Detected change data
'''

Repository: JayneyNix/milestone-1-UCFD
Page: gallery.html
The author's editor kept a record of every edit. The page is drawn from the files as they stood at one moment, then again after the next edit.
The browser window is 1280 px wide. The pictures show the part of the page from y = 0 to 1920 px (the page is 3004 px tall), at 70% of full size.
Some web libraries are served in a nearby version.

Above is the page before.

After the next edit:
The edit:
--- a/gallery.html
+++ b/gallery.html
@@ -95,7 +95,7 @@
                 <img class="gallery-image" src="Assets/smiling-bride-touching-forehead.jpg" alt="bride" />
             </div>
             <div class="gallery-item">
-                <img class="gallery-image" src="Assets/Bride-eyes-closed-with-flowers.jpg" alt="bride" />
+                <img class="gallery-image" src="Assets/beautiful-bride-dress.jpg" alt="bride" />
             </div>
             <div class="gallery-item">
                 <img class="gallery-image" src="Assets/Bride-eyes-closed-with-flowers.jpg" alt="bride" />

'''

[DIRECTIONS FOR THIS TASK] When you reach this point, go back and write out each record above exactly.

[COMPLETED TASK]
Repository: JayneyNix/milestone-1-UCFD
Page: gallery.html
The author's editor kept a record of every edit. The page is drawn from the files as they stood at one moment, then again after the next edit.
The browser window is 1280 px wide. The pictures show the part of the page from y = 0 to 1920 px (the page is 3004 px tall), at 70% of full size.
Some web libraries are served in a nearby version.

Above is the page before.

After the next edit:
The edit:
--- a/gallery.html
+++ b/gallery.html
@@ -95,7 +95,7 @@
                 <img class="gallery-image" src="Assets/smiling-bride-touching-forehead.jpg" alt="bride" />
             </div>
             <div class="gallery-item">
-                <img class="gallery-image" src="Assets/Bride-eyes-closed-with-flowers.jpg" alt="bride" />
+                <img class="gallery-image" src="Assets/beautiful-bride-dress.jpg" alt="bride" />
             </div>
             <div class="gallery-item">
                 <img class="gallery-image" src="Assets/Bride-eyes-closed-with-flowers.jpg" alt="bride" />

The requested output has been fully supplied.